The Novum Organum is a philosophical work by Francis Bacon published in 1620. The title translates as “new instrument”. This is a reference to Aristotle’s work Organon, which was his treatise on logic and syllogism. In Novum Organum, Bacon details a new system of logic he believes to be superior to the old ways of syllogism. For Bacon, finding the essence of a thing was a simple process of reduction, and the use of inductive reasoning . . . This work was critical in the historical development of the scientific method.

By: Rabindranath Tagore (1861-1941)

Creative Unity by Rabindranath Tagore Creative Unity

Gurudev Rabindranath Tagore talks of the many things he feels is necessary for creativity through joy of unity, he covers many topics like the creative ideal, makes comparisons of creativity between the east and the west, the spirit of freedom and about his idea of an University.

By: Sir Thomas More (1478-1535)

Utopia by Sir Thomas More Utopia

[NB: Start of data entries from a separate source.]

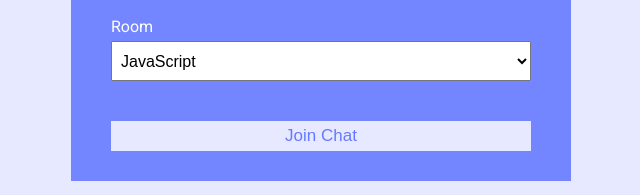
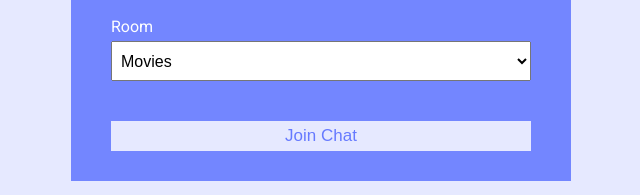
Before and after one commit to ameliawalcek/Chit_Chat, a website: page public/index.html in a window 1280 px wide. Shown: the part 255-450 px from the top of the page, 319-959 px from the left. Drawn offline with Linux system fonts and the light colour scheme.

Commit message:
updated categories

```diff
--- a/public/index.html
+++ b/public/index.html
@@ -25,12 +25,12 @@
                 <div class="form-control">
                     <label for="room">Room</label>
                     <select name="room" id="room">
-                        <option value="Movies">JavaScript</option>
-                        <option value="Art">Python</option>
-                        <option value="TV">PHP</option>
-                        <option value="Sports">C#</option>
-                        <option value="Gaming">Ruby</option>
-                        <option value="Tech">Java</option>
+                        <option value="Movies">Movies</option>
+                        <option value="Art">Art</option>
+                        <option value="TV">TV</option>
+                        <option value="Sports">Sports</option>
+                        <option value="Gaming">Gaming</option>
+                        <option value="Tech">Tech</option>
                     </select>
                 </div>
                 <button type="submit" class="btn">Join Chat</button>
```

He was a trusted aide of Henry VIII, but when he supposedly opposed the monarch's second marriage, he was thrown into prison and executed for treason. More than two hundred years later, he was canonized as the patron saint of statesmen and politicians by the Catholic Church. Philosopher, writer, diplomat, lawyer, Renaissance man, avid gardener, humanist thinker and statesman are only some of the words used to describe him. A lifelong opponent of Protestantism who was rumored to have had heretics imprisoned, murdered and burned at the stake, Thomas More is even today an enigmatic figure...

By: Thomas Hobbes (1588-1679)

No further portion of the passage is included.